[Supplied material — start]
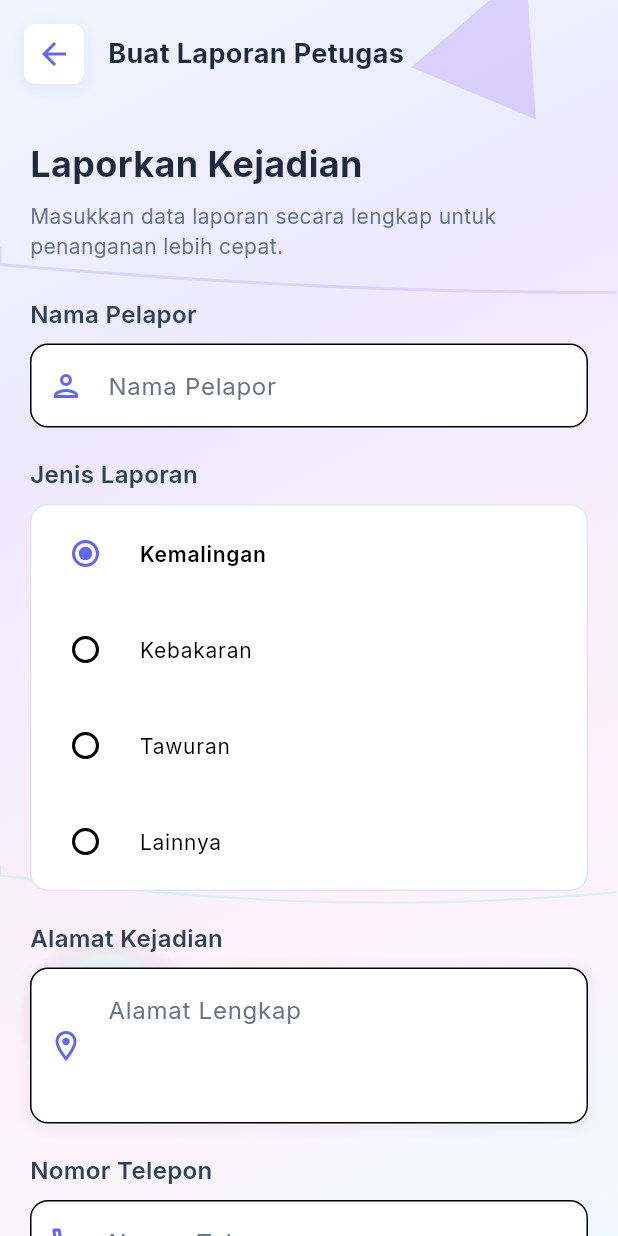
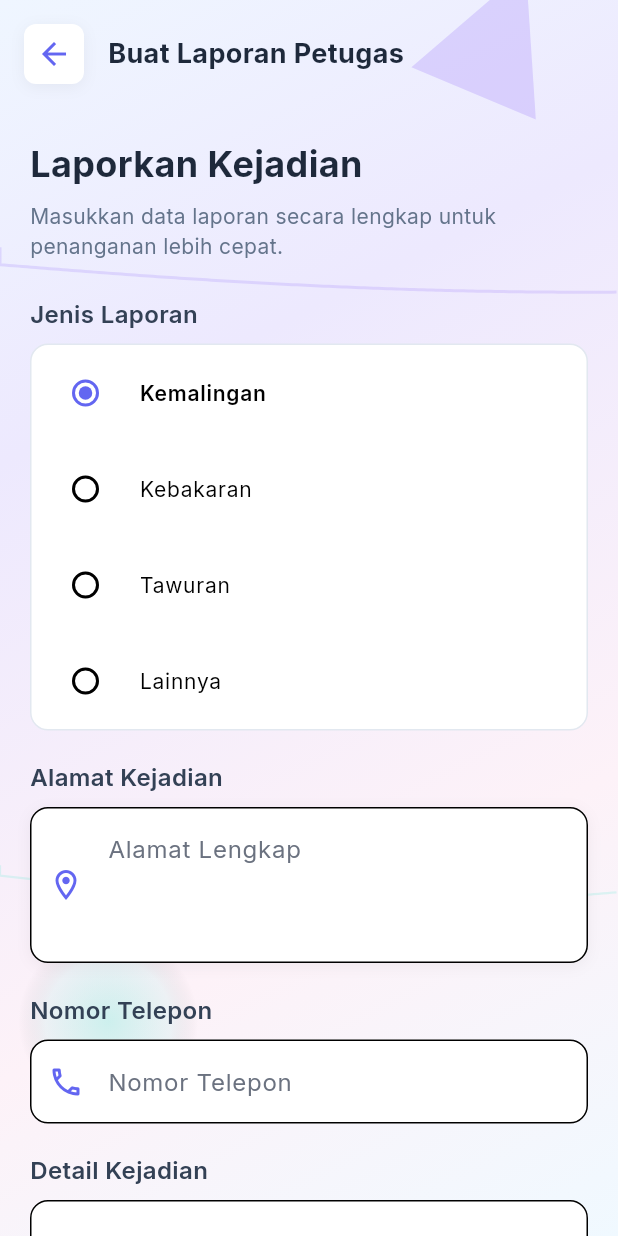
Before and after one commit to Vanszs/Aplikasi_Pintar_Petugas, a Flutter app: the OfficerReportFormScreen screen opened by its route, on a phone screen of 412 x 824 dp. Run offline on Flutter 3.47's test engine with Material 3 defaults, Android fonts, the phone set to English and light mode, and no system bars; drawn by our look-alikes of flutter_animate; our stand-ins replace flutter_riverpod, go_router, google_fonts, lottie, shared_preferences, socket_io_client; accounts and stored records are empty.

Commit message:
fix: style rw fix

```diff
--- a/lib/screens/officer_report_form_screen.dart
+++ b/lib/screens/officer_report_form_screen.dart
@@ -5,6 +5,7 @@ import 'package:go_router/go_router.dart';
 import 'package:google_fonts/google_fonts.dart';
 import 'package:flutter_animate/flutter_animate.dart';
 import '../providers/report_provider.dart';
+import '../providers/auth_provider.dart';
 import '../widgets/gradient_background.dart';
 
 class OfficerReportFormScreen extends ConsumerStatefulWidget {
@@ -21,7 +22,6 @@ class _OfficerReportFormScreenState extends ConsumerState<OfficerReportFormScree
   final _phoneController = TextEditingController();
   final _detailController = TextEditingController();
   final _customJenisLaporanController = TextEditingController();
-  final _reporterNameController = TextEditingController();
 
   String _selectedJenisLaporan = 'kemalingan';
   String _selectedRW = '01';
@@ -38,7 +38,6 @@ class _OfficerReportFormScreenState extends ConsumerState<OfficerReportFormScree
     _phoneController.dispose();
     _detailController.dispose();
     _customJenisLaporanController.dispose();
-    _reporterNameController.dispose();
     super.dispose();
   }
 
@@ -69,11 +68,13 @@ class _OfficerReportFormScreenState extends ConsumerState<OfficerReportFormScree
       }
 
       // Show debug logs to check values before sending
-      debugPrint('Sending report with name: ${_reporterNameController.text}');
+      final user = ref.read(authProvider).user;
+      final userName = user?.name ?? 'Petugas';
+      debugPrint('Sending report with name: $userName');
       debugPrint('Sending report with detail: ${_detailController.text}');
 
       final success = await ref.read(reportProvider.notifier).sendPetugasReport(
-        name: _reporterNameController.text,
+        name: userName,
         address: _addressController.text,
         phone: phoneNumber,
         jenisLaporan: jenisLaporan,
@@ -190,9 +191,7 @@ class _OfficerReportFormScreenState extends ConsumerState<OfficerReportFormScree
                     children: [
                       _buildHeader().animate().fadeIn(duration: 400.ms).slideY(begin: 0.1, end: 0),
                       const SizedBox(height: 24),
-                      _buildReporterNameSection().animate(delay: 100.ms).fadeIn(duration: 400.ms).slideY(begin: 0.1, end: 0),
-                      const SizedBox(height: 20),
-                      _buildJenisLaporanSection().animate(delay: 200.ms).fadeIn(duration: 400.ms).slideY(begin: 0.1, end: 0),
+                      _buildJenisLaporanSection().animate(delay: 100.ms).fadeIn(duration: 400.ms).slideY(begin: 0.1, end: 0),
                       const SizedBox(height: 20),
                       _buildAddressSection().animate(delay: 300.ms).fadeIn(duration: 400.ms).slideY(begin: 0.1, end: 0),
                       const SizedBox(height: 20),
@@ -201,8 +200,6 @@ class _OfficerReportFormScreenState extends ConsumerState<OfficerReportFormScree
                       _buildDetailSection().animate(delay: 500.ms).fadeIn(duration: 400.ms).slideY(begin: 0.1, end: 0),
                       const SizedBox(height: 20),
                       _buildRWSelector().animate(delay: 600.ms).fadeIn(duration: 400.ms).slideY(begin: 0.1, end: 0),
-                      const SizedBox(height: 20),
-                      _buildNameSection().animate(delay: 700.ms).fadeIn(duration: 400.ms).slideY(begin: 0.1, end: 0),
                       const SizedBox(height: 32),
                       if (_errorMessage != null) _buildErrorMessage().animate().fadeIn(duration: 300.ms),
                       _buildSubmitButton().animate(delay: 800.ms).fadeIn(duration: 500.ms).slideY(begin: 0.2, end: 0),
@@ -536,6 +533,8 @@ class _OfficerReportFormScreenState extends ConsumerState<OfficerReportFormScree
                   child: DropdownButton<String>(
                     value: _selectedRW,
                     isExpanded: true,
+                    menuMaxHeight: 300, // Make menu scrollable with fixed height
+                    isDense: true, // More compact dropdown
                     icon: const Icon(Icons.keyboard_arrow_down, color: Color(0xFF6366F1)),
                     items: _rwOptions
                         .map((rw) => DropdownMenuItem(
@@ -548,7 +547,8 @@ class _OfficerReportFormScreenState extends ConsumerState<OfficerReportFormScree
                                 ),
                               ),
                             ))
-                        .toList(),                                  onChanged: (value) {
+                        .toList(),
+                    onChanged: (value) {
                       if (value == null) return;
 
                       setState(() {
@@ -563,90 +563,6 @@ class _OfficerReportFormScreenState extends ConsumerState<OfficerReportFormScree
               ),
             ],
           ),
-        ),
-      ],
-    );
-  }
-
-  Widget _buildNameSection() {
-    return Column(
-      crossAxisAlignment: CrossAxisAlignment.start,
-      children: [
-        Text(
-          'Nama Pelapor',
-          style: GoogleFonts.inter(
-            fontSize: 16,
-            fontWeight: FontWeight.w600,
-            color: const Color(0xFF334155),
-          ),
-        ),
-        const SizedBox(height: 8),
-        TextFormField(
-          controller: _reporterNameController,
-          decoration: InputDecoration(
-            labelText: 'Nama Lengkap',
-            hintText: 'Masukkan nama pelapor',
-            filled: true,
-            fillColor: Colors.white,
-            border: OutlineInputBorder(
-              borderRadius: BorderRadius.circular(12),
-              borderSide: const BorderSide(color: Color(0xFFE2E8F0)),
-            ),
-            focusedBorder: OutlineInputBorder(
-              borderRadius: BorderRadius.circular(12),
-              borderSide: const BorderSide(color: Color(0xFF6366F1), width: 2),
-            ),
-            prefixIcon: const Icon(Icons.person_outline, color: Color(0xFF6366F1)),
-          ),
-          textCapitalization: TextCapitalization.words,
-          validator: (value) {
-            if (value == null || value.isEmpty) {
-              return 'Nama pelapor harus diisi';
-            }
-            return null;
-          },
-        ),
-      ],
-    );
-  }
-
-  Widget _buildReporterNameSection() {
-    return Column(
-      crossAxisAlignment: CrossAxisAlignment.start,
-      children: [
-        Text(
-          'Nama Pelapor',
-          style: GoogleFonts.inter(
-            fontSize: 16,
-            fontWeight: FontWeight.w600,
-            color: const Color(0xFF334155),
-          ),
-        ),
-        const SizedBox(height: 8),
-        TextFormField(
-          controller: _reporterNameController,
-          decoration: InputDecoration(
-            labelText: 'Nama Pelapor',
-            hintText: 'Masukkan nama pelapor',
-            filled: true,
-            fillColor: Colors.white,
-            border: OutlineInputBorder(
-              borderRadius: BorderRadius.circular(12),
-              borderSide: const BorderSide(color: Color(0xFFE2E8F0)),
-            ),
-            focusedBorder: OutlineInputBorder(
-              borderRadius: BorderRadius.circular(12),
-              borderSide: const BorderSide(color: Color(0xFF6366F1), width: 2),
-            ),
-            prefixIcon: const Icon(Icons.person_outlined, color: Color(0xFF6366F1)),
-          ),
-          validator: (value) {
-            if (value == null || value.isEmpty) {
-              return 'Nama pelapor harus diisi';
-            }
-            return null;
-          },
-          textCapitalization: TextCapitalization.words,
         ),
       ],
     );
--- a/lib/screens/report_detail_screen.dart
+++ b/lib/screens/report_detail_screen.dart
@@ -301,6 +301,8 @@ class _ReportDetailScreenState extends ConsumerState<ReportDetailScreen> {
               _buildInfoRow('ID Laporan', '#${report.id}'),
               _buildInfoRow('Tanggal', report.formattedDate()),
               _buildInfoRow('Alamat', report.address),
+              if (report.detailLaporan != null && report.detailLaporan!.isNotEmpty)
+                _buildInfoRow('Deskripsi Kejadian', report.detailLaporan!),
             ],
           ).animate().fadeIn(delay: const Duration(milliseconds: 100)).slideY(begin: 0.2),
 
--- a/lib/services/api.dart
+++ b/lib/services/api.dart
@@ -731,6 +731,7 @@ class ApiService {
           userName: reportJson['reporter_name'] ?? reportJson['name'] ?? 'Tidak diketahui',
           phone: reportJson['phone'],
           jenisLaporan: reportJson['jenis_laporan'],
+          detailLaporan: reportJson['detail_laporan'],
         );
 
         developer.log('Report detail fetched successfully for ID: $reportId', name: 'ApiService');
```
[Supplied material — finish]
Your objective » Among the records, find every line holding the word "dart" and copy it.

Your response »
--- a/lib/screens/officer_report_form_screen.dart
+++ b/lib/screens/officer_report_form_screen.dart
@@ -5,6 +5,7 @@ import 'package:go_router/go_router.dart';
 import 'package:google_fonts/google_fonts.dart';
 import 'package:flutter_animate/flutter_animate.dart';
 import '../providers/report_provider.dart';
+import '../providers/auth_provider.dart';
 import '../widgets/gradient_background.dart';
--- a/lib/screens/report_detail_screen.dart
+++ b/lib/screens/report_detail_screen.dart
--- a/lib/services/api.dart
+++ b/lib/services/api.dart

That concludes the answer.